◆ DESCRIPTION OF THE TASK: The required answer is the count of lines in the records that contain "LinearLayout", with no other text.

◆ INPUT DATA:

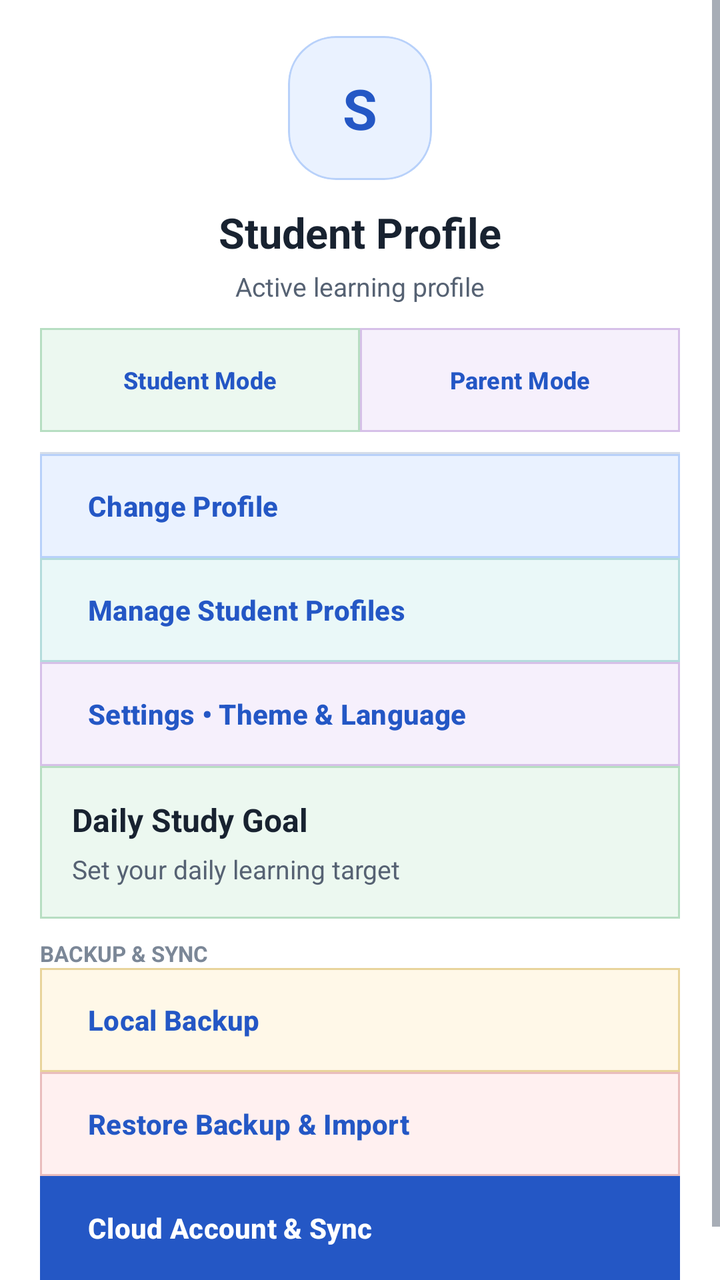
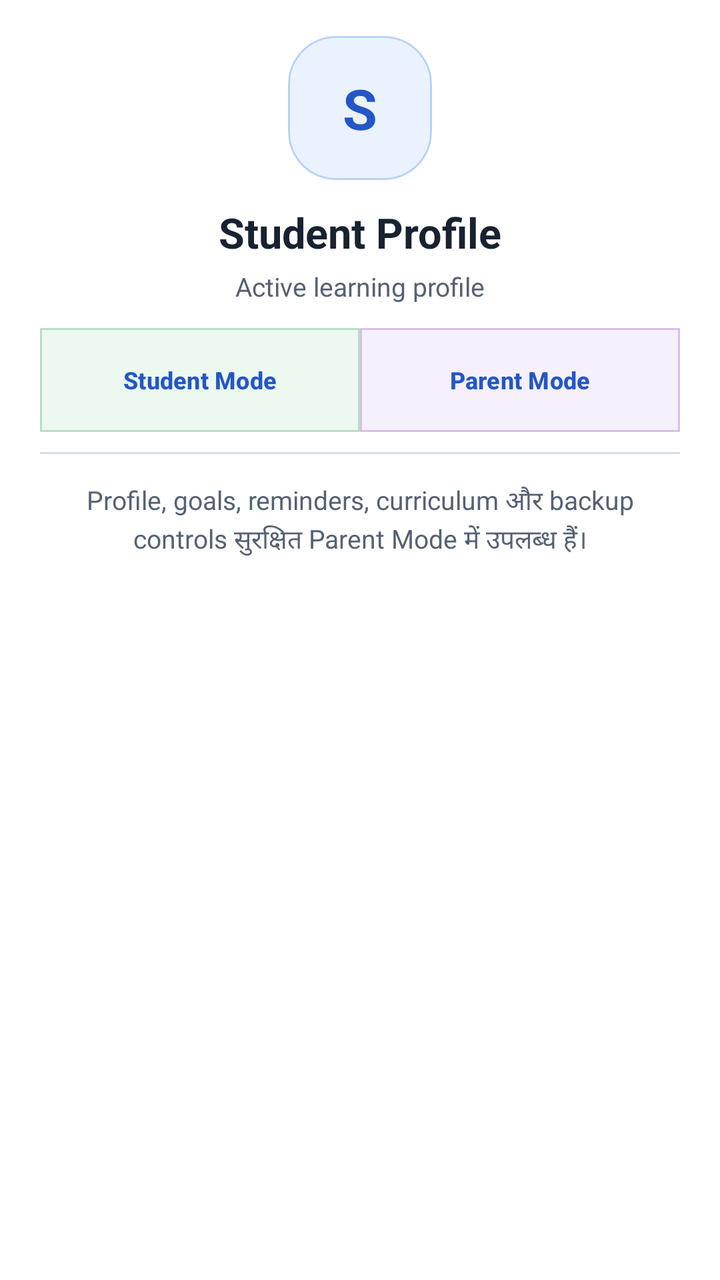

Two renders of the same Android screen: before a commit and after it. Below are the layout's source before the change and the commit's diff.
<!-- AndroidManifest.xml: application theme Theme.StudySaathi -->
<!-- res/layout/drawer_dashboard_profile.xml -->
<?xml version="1.0" encoding="utf-8"?>
<ScrollView
    xmlns:android="http://schemas.android.com/apk/res/android"
    xmlns:app="http://schemas.android.com/apk/res-auto"
    android:layout_width="match_parent"
    android:layout_height="match_parent"
    android:background="@color/ss_surface"
    android:fillViewport="true">

    <LinearLayout
        android:layout_width="match_parent"
        android:layout_height="wrap_content"
        android:orientation="vertical"
        android:paddingStart="20dp"
        android:paddingTop="18dp"
        android:paddingEnd="20dp"
        android:paddingBottom="28dp">

        <com.google.android.material.card.MaterialCardView
            android:layout_width="72dp"
            android:layout_height="72dp"
            android:layout_gravity="center_horizontal"
            app:cardBackgroundColor="@color/ss_blue_soft"
            app:cardCornerRadius="24dp"
            app:cardElevation="0dp"
            app:strokeColor="@color/ss_blue_border"
            app:strokeWidth="1dp">

            <TextView
                android:id="@+id/textDrawerProfileInitial"
                android:layout_width="match_parent"
                android:layout_height="match_parent"
                android:fontFamily="sans-serif-rounded"
                android:gravity="center"
                android:text="S"
                android:textColor="@color/ss_primary"
                android:textSize="28sp"
                android:textStyle="bold" />

        </com.google.android.material.card.MaterialCardView>

        <TextView
            android:id="@+id/textDrawerProfileName"
            android:layout_width="match_parent"
            android:layout_height="wrap_content"
            android:layout_marginTop="12dp"
            android:fontFamily="sans-serif-rounded"
            android:gravity="center"
            android:text="Student Profile"
            android:textColor="@color/ss_text_primary"
            android:textSize="21sp"
            android:textStyle="bold" />

        <TextView
            android:id="@+id/textDrawerProfileDetails"
            android:layout_width="match_parent"
            android:layout_height="wrap_content"
            android:layout_marginTop="4dp"
            android:gravity="center"
            android:text="Active learning profile"
            android:textColor="@color/ss_text_secondary"
            android:textSize="13sp" />

        <LinearLayout
            android:layout_width="match_parent"
            android:layout_height="wrap_content"
            android:layout_marginTop="12dp"
            android:orientation="horizontal">

            <com.google.android.material.button.MaterialButton
                android:id="@+id/buttonDrawerStudentMode"
                style="@style/Widget.StudySaathi.Button.DrawerCompact"
                android:layout_width="0dp"
                android:layout_height="wrap_content"
                android:layout_marginEnd="0dp"
                android:layout_weight="1"
                android:text="Student Mode"
                android:textAllCaps="false"
                android:textSize="12sp"
                app:backgroundTint="@color/ss_green_soft"
                app:strokeColor="@color/ss_green_border" />

            <com.google.android.material.button.MaterialButton
                android:id="@+id/buttonDrawerParentMode"
                style="@style/Widget.StudySaathi.Button.DrawerCompact"
                android:layout_width="0dp"
                android:layout_height="wrap_content"
                android:layout_marginStart="0dp"
                android:layout_weight="1"
                android:text="Parent Mode"
                android:textAllCaps="false"
                android:textSize="12sp"
                app:backgroundTint="@color/ss_purple_soft"
                app:strokeColor="@color/ss_purple_border" />

        </LinearLayout>

        <View
            android:layout_width="match_parent"
            android:layout_height="1dp"
            android:layout_marginTop="10dp"
            android:background="@color/ss_outline" />

        <com.google.android.material.button.MaterialButton
            android:id="@+id/buttonDrawerChangeProfile"
            style="@style/Widget.StudySaathi.Button.DrawerCompact"
            android:layout_width="match_parent"
            android:layout_height="wrap_content"
            android:layout_marginTop="0dp"
            android:gravity="start|center_vertical"
            android:text="Change Profile"
            android:textAllCaps="false"
            app:backgroundTint="@color/ss_blue_soft"
            app:strokeColor="@color/ss_blue_border" />

        <com.google.android.material.button.MaterialButton
            android:id="@+id/buttonDrawerManageProfiles"
            style="@style/Widget.StudySaathi.Button.DrawerCompact"
            android:layout_width="match_parent"
            android:layout_height="wrap_content"
            android:layout_marginTop="0dp"
            android:gravity="start|center_vertical"
            android:text="Manage Student Profiles"
            android:textAllCaps="false"
            app:backgroundTint="@color/ss_teal_soft"
            app:strokeColor="@color/ss_teal_border" />

        <com.google.android.material.button.MaterialButton
            android:id="@+id/buttonDrawerSettings"
            style="@style/Widget.StudySaathi.Button.DrawerCompact"
            android:layout_width="match_parent"
            android:layout_height="wrap_content"
            android:layout_marginTop="0dp"
            android:gravity="start|center_vertical"
            android:text="@string/settings_drawer_entry"
            android:textAllCaps="false"
            app:backgroundTint="@color/ss_purple_soft"
            app:strokeColor="@color/ss_purple_border" />

        <com.google.android.material.card.MaterialCardView
            android:id="@+id/cardDrawerDailyStudyGoal"
            android:layout_width="match_parent"
            android:layout_height="wrap_content"
            android:layout_marginTop="0dp"
            android:clickable="true"
            android:focusable="true"
            android:foreground="?attr/selectableItemBackground"
            app:cardBackgroundColor="@color/ss_green_soft"
            app:cardCornerRadius="0dp"
            app:cardElevation="0dp"
            app:strokeColor="@color/ss_green_border"
            app:strokeWidth="1dp">

            <LinearLayout
                android:layout_width="match_parent"
                android:layout_height="wrap_content"
                android:orientation="vertical"
                android:padding="16dp">

                <TextView
                    android:layout_width="match_parent"
                    android:layout_height="wrap_content"
                    android:text="Daily Study Goal"
                    android:textColor="@color/ss_text_primary"
                    android:textSize="16sp"
                    android:textStyle="bold" />

                <TextView
                    android:id="@+id/textDrawerDailyStudyGoal"
                    android:layout_width="match_parent"
                    android:layout_height="wrap_content"
                    android:layout_marginTop="5dp"
                    android:text="Set your daily learning target"
                    android:textColor="@color/ss_text_secondary"
                    android:textSize="13sp" />

            </LinearLayout>

        </com.google.android.material.card.MaterialCardView>

        <TextView
            android:layout_width="match_parent"
            android:layout_height="wrap_content"
            android:layout_marginTop="10dp"
            android:text="BACKUP &amp; SYNC"
            android:textColor="@color/ss_text_muted"
            android:textSize="11sp"
            android:textStyle="bold" />

        <com.google.android.material.button.MaterialButton
            android:id="@+id/buttonDrawerLocalBackup"
            style="@style/Widget.StudySaathi.Button.DrawerCompact"
            android:layout_width="match_parent"
            android:layout_height="wrap_content"
            android:layout_marginTop="0dp"
            android:gravity="start|center_vertical"
            android:text="Local Backup"
            android:textAllCaps="false"
            app:backgroundTint="@color/ss_yellow_soft"
            app:strokeColor="@color/ss_yellow_border" />

        <com.google.android.material.button.MaterialButton
            android:id="@+id/buttonDrawerRestoreImport"
            style="@style/Widget.StudySaathi.Button.DrawerCompact"
            android:layout_width="match_parent"
            android:layout_height="wrap_content"
            android:layout_marginTop="0dp"
            android:gravity="start|center_vertical"
            android:text="Restore Backup &amp; Import"
            android:textAllCaps="false"
            app:backgroundTint="@color/ss_red_soft"
            app:strokeColor="@color/ss_red_border" />

        <com.google.android.material.button.MaterialButton
            android:id="@+id/buttonDrawerCloudSync"
            style="@style/Widget.StudySaathi.Button.DrawerCompactPrimary"
            android:layout_width="match_parent"
            android:layout_height="wrap_content"
            android:layout_marginTop="0dp"
            android:gravity="start|center_vertical"
            android:text="Cloud Account &amp; Sync"
            android:textAllCaps="false" />

    </LinearLayout>

</ScrollView>
<!-- resources referenced by this layout -->
<resources>
  <color name="ss_blue_border">#B8D1FA</color>
  <color name="ss_blue_soft">#EAF2FF</color>
  <color name="ss_green_border">#B7DEC2</color>
  <color name="ss_green_soft">#ECF8F0</color>
  <color name="ss_outline">#D6DEE9</color>
  <color name="ss_primary">#2457C5</color>
  <color name="ss_purple_border">#D6C0E8</color>
  <color name="ss_purple_soft">#F6F0FC</color>
  <color name="ss_red_border">#E9BDBD</color>
  <color name="ss_red_soft">#FFF0F0</color>
  <color name="ss_surface">#FFFFFF</color>
  <color name="ss_teal_border">#B4DCDC</color>
  <color name="ss_teal_soft">#EAF8F8</color>
  <color name="ss_text_muted">#7B8797</color>
  <color name="ss_text_primary">#182230</color>
  <color name="ss_text_secondary">#566273</color>
  <color name="ss_yellow_border">#E8D49B</color>
  <color name="ss_yellow_soft">#FFF8E8</color>
  <string name="settings_drawer_entry">Settings • Theme &amp; Language</string>
  <style name="Widget.StudySaathi.Button.DrawerCompact" parent="Widget.StudySaathi.Button.Outlined">
          <item name="cornerRadius">0dp</item>
          <item name="android:minHeight">52dp</item>
          <item name="android:insetTop">0dp</item>
          <item name="android:insetBottom">0dp</item>
      </style>
  <style name="Widget.StudySaathi.Button.DrawerCompactPrimary" parent="Widget.StudySaathi.Button.Primary">
          <item name="cornerRadius">0dp</item>
          <item name="android:minHeight">52dp</item>
          <item name="android:insetTop">0dp</item>
          <item name="android:insetBottom">0dp</item>
      </style>
  <style name="Widget.StudySaathi.Button.Outlined" parent="Widget.Material3.Button.OutlinedButton">
          <item name="cornerRadius">18dp</item>
          <item name="android:minHeight">56dp</item>
          <item name="android:textStyle">bold</item>
          <item name="strokeColor">@color/ss_outline_strong</item>
          <item name="android:textColor">@color/ss_primary</item>
      </style>
  <style name="Widget.StudySaathi.Button.Primary" parent="Widget.Material3.Button">
          <item name="cornerRadius">18dp</item>
          <item name="android:minHeight">56dp</item>
          <item name="android:textStyle">bold</item>
          <item name="backgroundTint">@color/ss_primary</item>
          <item name="android:textColor">@color/ss_on_primary</item>
      </style>
  <color name="ss_on_primary">#FFFFFF</color>
  <color name="ss_primary_dark">#173F99</color>
  <color name="ss_secondary">#087F8C</color>
  <color name="ss_on_secondary">#FFFFFF</color>
  <color name="ss_tertiary">#8A5A00</color>
  <color name="ss_on_tertiary">#FFFFFF</color>
  <color name="ss_background">#F7F9FC</color>
  <color name="ss_surface_soft">#F0F4FA</color>
  <color name="ss_error">#BA1A1A</color>
  <color name="white">#FFFFFFFF</color>
  <!-- drawable bg_app_soft_mix (drawable) -->
  <?xml version="1.0" encoding="utf-8"?>
  <shape xmlns:android="http://schemas.android.com/apk/res/android"
      android:shape="rectangle">
  
      <gradient
          android:angle="270"
          android:centerColor="#F2FBF3"
          android:endColor="#EEF7FF"
          android:startColor="#FFF2F2"
          android:type="linear" />
  
  </shape>
  <color name="ss_outline_strong">#B9C5D5</color>
  <!-- unchanged entries left out for length: 1 -->
</resources>

<!-- the commit's change to res/layout/drawer_dashboard_profile.xml (unified diff, before → after) -->
@@ -101,125 +101,15 @@
             android:layout_marginTop="10dp"
             android:background="@color/ss_outline" />
 
-        <com.google.android.material.button.MaterialButton
-            android:id="@+id/buttonDrawerChangeProfile"
-            style="@style/Widget.StudySaathi.Button.DrawerCompact"
-            android:layout_width="match_parent"
-            android:layout_height="wrap_content"
-            android:layout_marginTop="0dp"
-            android:gravity="start|center_vertical"
-            android:text="Change Profile"
-            android:textAllCaps="false"
-            app:backgroundTint="@color/ss_blue_soft"
-            app:strokeColor="@color/ss_blue_border" />
-
-        <com.google.android.material.button.MaterialButton
-            android:id="@+id/buttonDrawerManageProfiles"
-            style="@style/Widget.StudySaathi.Button.DrawerCompact"
-            android:layout_width="match_parent"
-            android:layout_height="wrap_content"
-            android:layout_marginTop="0dp"
-            android:gravity="start|center_vertical"
-            android:text="Manage Student Profiles"
-            android:textAllCaps="false"
-            app:backgroundTint="@color/ss_teal_soft"
-            app:strokeColor="@color/ss_teal_border" />
-
-        <com.google.android.material.button.MaterialButton
-            android:id="@+id/buttonDrawerSettings"
-            style="@style/Widget.StudySaathi.Button.DrawerCompact"
-            android:layout_width="match_parent"
-            android:layout_height="wrap_content"
-            android:layout_marginTop="0dp"
-            android:gravity="start|center_vertical"
-            android:text="@string/settings_drawer_entry"
-            android:textAllCaps="false"
-            app:backgroundTint="@color/ss_purple_soft"
-            app:strokeColor="@color/ss_purple_border" />
-
-        <com.google.android.material.card.MaterialCardView
-            android:id="@+id/cardDrawerDailyStudyGoal"
-            android:layout_width="match_parent"
-            android:layout_height="wrap_content"
-            android:layout_marginTop="0dp"
-            android:clickable="true"
-            android:focusable="true"
-            android:foreground="?attr/selectableItemBackground"
-            app:cardBackgroundColor="@color/ss_green_soft"
-            app:cardCornerRadius="0dp"
-            app:cardElevation="0dp"
-            app:strokeColor="@color/ss_green_border"
-            app:strokeWidth="1dp">
-
-            <LinearLayout
-                android:layout_width="match_parent"
-                android:layout_height="wrap_content"
-                android:orientation="vertical"
-                android:padding="16dp">
-
-                <TextView
-                    android:layout_width="match_parent"
-                    android:layout_height="wrap_content"
-                    android:text="Daily Study Goal"
-                    android:textColor="@color/ss_text_primary"
-                    android:textSize="16sp"
-                    android:textStyle="bold" />
-
-                <TextView
-                    android:id="@+id/textDrawerDailyStudyGoal"
-                    android:layout_width="match_parent"
-                    android:layout_height="wrap_content"
-                    android:layout_marginTop="5dp"
-                    android:text="Set your daily learning target"
-                    android:textColor="@color/ss_text_secondary"
-                    android:textSize="13sp" />
-
-            </LinearLayout>
-
-        </com.google.android.material.card.MaterialCardView>
-
         <TextView
             android:layout_width="match_parent"
             android:layout_height="wrap_content"
-            android:layout_marginTop="10dp"
-            android:text="BACKUP &amp; SYNC"
-            android:textColor="@color/ss_text_muted"
-            android:textSize="11sp"
-            android:textStyle="bold" />
-
-        <com.google.android.material.button.MaterialButton
-            android:id="@+id/buttonDrawerLocalBackup"
-            style="@style/Widget.StudySaathi.Button.DrawerCompact"
-            android:layout_width="match_parent"
-            android:layout_height="wrap_content"
-            android:layout_marginTop="0dp"
-            android:gravity="start|center_vertical"
-            android:text="Local Backup"
-            android:textAllCaps="false"
-            app:backgroundTint="@color/ss_yellow_soft"
-            app:strokeColor="@color/ss_yellow_border" />
-
-        <com.google.android.material.button.MaterialButton
-            android:id="@+id/buttonDrawerRestoreImport"
-            style="@style/Widget.StudySaathi.Button.DrawerCompact"
-            android:layout_width="match_parent"
-            android:layout_height="wrap_content"
-            android:layout_marginTop="0dp"
-            android:gravity="start|center_vertical"
-            android:text="Restore Backup &amp; Import"
-            android:textAllCaps="false"
-            app:backgroundTint="@color/ss_red_soft"
-            app:strokeColor="@color/ss_red_border" />
-
-        <com.google.android.material.button.MaterialButton
-            android:id="@+id/buttonDrawerCloudSync"
-            style="@style/Widget.StudySaathi.Button.DrawerCompactPrimary"
-            android:layout_width="match_parent"
-            android:layout_height="wrap_content"
-            android:layout_marginTop="0dp"
-            android:gravity="start|center_vertical"
-            android:text="Cloud Account &amp; Sync"
-            android:textAllCaps="false" />
+            android:layout_marginTop="14dp"
+            android:gravity="center"
+            android:lineSpacingExtra="2dp"
+            android:text="Profile, goals, reminders, curriculum और backup controls सुरक्षित Parent Mode में उपलब्ध हैं।"
+            android:textColor="@color/ss_text_secondary"
+            android:textSize="13sp" />
 
     </LinearLayout>
 
<!-- resource entries referenced after the edit -->
@@ -8,24 +8,13 @@
   <color name="ss_primary">#2457C5</color>
   <color name="ss_purple_border">#D6C0E8</color>
   <color name="ss_purple_soft">#F6F0FC</color>
-  <color name="ss_red_border">#E9BDBD</color>
   <color name="ss_red_soft">#FFF0F0</color>
   <color name="ss_surface">#FFFFFF</color>
-  <color name="ss_teal_border">#B4DCDC</color>
   <color name="ss_teal_soft">#EAF8F8</color>
-  <color name="ss_text_muted">#7B8797</color>
   <color name="ss_text_primary">#182230</color>
   <color name="ss_text_secondary">#566273</color>
-  <color name="ss_yellow_border">#E8D49B</color>
   <color name="ss_yellow_soft">#FFF8E8</color>
-  <string name="settings_drawer_entry">Settings • Theme &amp; Language</string>
   <style name="Widget.StudySaathi.Button.DrawerCompact" parent="Widget.StudySaathi.Button.Outlined">
-          <item name="cornerRadius">0dp</item>
-          <item name="android:minHeight">52dp</item>
-          <item name="android:insetTop">0dp</item>
-          <item name="android:insetBottom">0dp</item>
-      </style>
-  <style name="Widget.StudySaathi.Button.DrawerCompactPrimary" parent="Widget.StudySaathi.Button.Primary">
           <item name="cornerRadius">0dp</item>
           <item name="android:minHeight">52dp</item>
           <item name="android:insetTop">0dp</item>
@@ -37,13 +26,6 @@
           <item name="android:textStyle">bold</item>
           <item name="strokeColor">@color/ss_outline_strong</item>
           <item name="android:textColor">@color/ss_primary</item>
-      </style>
-  <style name="Widget.StudySaathi.Button.Primary" parent="Widget.Material3.Button">
-          <item name="cornerRadius">18dp</item>
-          <item name="android:minHeight">56dp</item>
-          <item name="android:textStyle">bold</item>
-          <item name="backgroundTint">@color/ss_primary</item>
-          <item name="android:textColor">@color/ss_on_primary</item>
       </style>
   <color name="ss_on_primary">#FFFFFF</color>
   <color name="ss_primary_dark">#173F99</color>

◆ RESPONSE FOR THIS EXERCISE: 9